[Provided records]

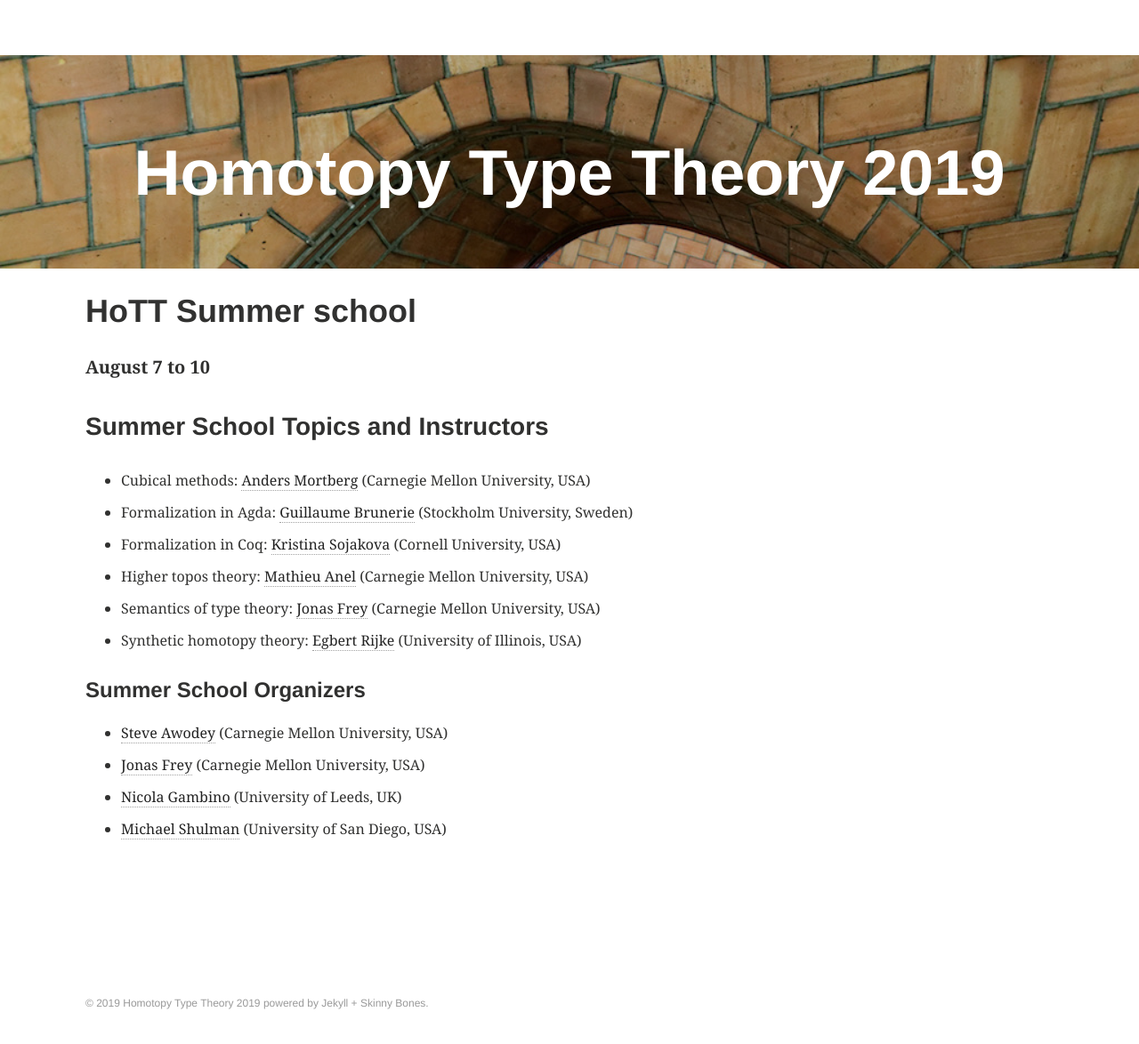
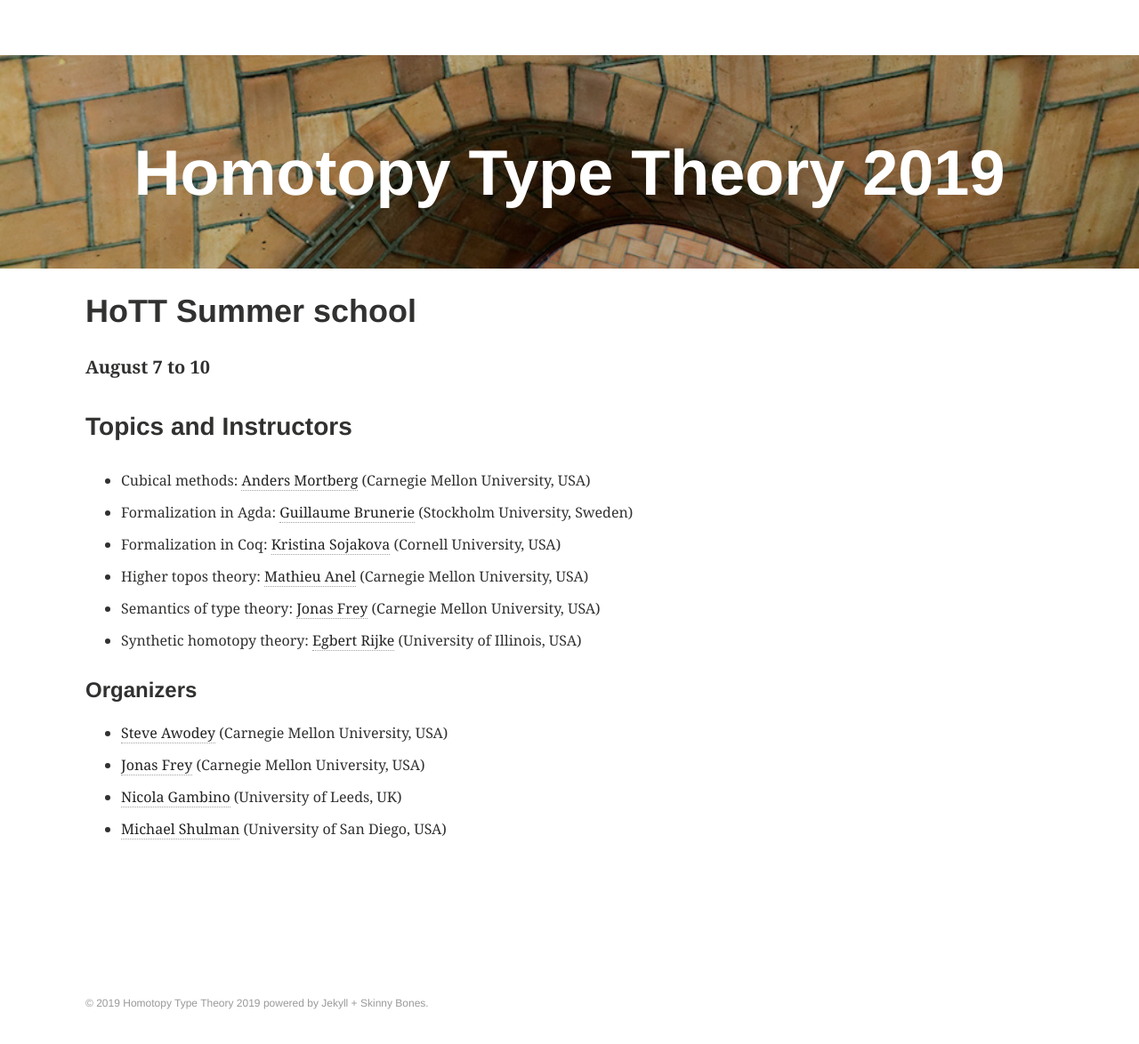
Before and after one commit to HoTT/HoTT-2019, a Jekyll site: the page built from summer-school.md, in a window 1280 px wide, cut to the strip 130-1344 px from the top of the page. Shown: the top 1174 px of the strip at 89% size. Built offline with Jekyll 4.4.1, drawn with Linux system fonts in a browser that asks for light colours.

Commit message:
Remove *summer school* twice

```diff
--- a/summer-school.md
+++ b/summer-school.md
@@ -6,7 +6,7 @@ title: "HoTT Summer school"
 
 **August 7 to 10**
 
-### Summer School Topics and Instructors
+### Topics and Instructors
 
 * Cubical methods: [Anders Mortberg](http://www.cs.cmu.edu/~amoertbe/) (Carnegie Mellon University, USA)
 * Formalization in Agda: [Guillaume Brunerie](https://guillaumebrunerie.github.io) (Stockholm University, Sweden)
@@ -16,7 +16,7 @@ title: "HoTT Summer school"
 * Synthetic homotopy theory: [Egbert Rijke](https://github.com/EgbertRijke) (University of Illinois, USA)
 
 
-#### Summer School Organizers
+#### Organizers
 
 * [Steve Awodey](https://www.andrew.cmu.edu/user/awodey/) (Carnegie Mellon University, USA)
 * [Jonas Frey](https://sites.google.com/site/jonasfreysite/) (Carnegie Mellon University, USA)
```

[/Provided records]

### Your assignment
Each line of the data is to be duplicated exactly; pictures stay out of the copy.

### Task solution
Before and after one commit to HoTT/HoTT-2019, a Jekyll site: the page built from summer-school.md, in a window 1280 px wide, cut to the strip 130-1344 px from the top of the page. Shown: the top 1174 px of the strip at 89% size. Built offline with Jekyll 4.4.1, drawn with Linux system fonts in a browser that asks for light colours.

Commit message:
Remove *summer school* twice

```diff
--- a/summer-school.md
+++ b/summer-school.md
@@ -6,7 +6,7 @@ title: "HoTT Summer school"
 
 **August 7 to 10**
 
-### Summer School Topics and Instructors
+### Topics and Instructors
 
 * Cubical methods: [Anders Mortberg](http://www.cs.cmu.edu/~amoertbe/) (Carnegie Mellon University, USA)
 * Formalization in Agda: [Guillaume Brunerie](https://guillaumebrunerie.github.io) (Stockholm University, Sweden)
@@ -16,7 +16,7 @@ title: "HoTT Summer school"
 * Synthetic homotopy theory: [Egbert Rijke](https://github.com/EgbertRijke) (University of Illinois, USA)
 
 
-#### Summer School Organizers
+#### Organizers
 
 * [Steve Awodey](https://www.andrew.cmu.edu/user/awodey/) (Carnegie Mellon University, USA)
 * [Jonas Frey](https://sites.google.com/site/jonasfreysite/) (Carnegie Mellon University, USA)
```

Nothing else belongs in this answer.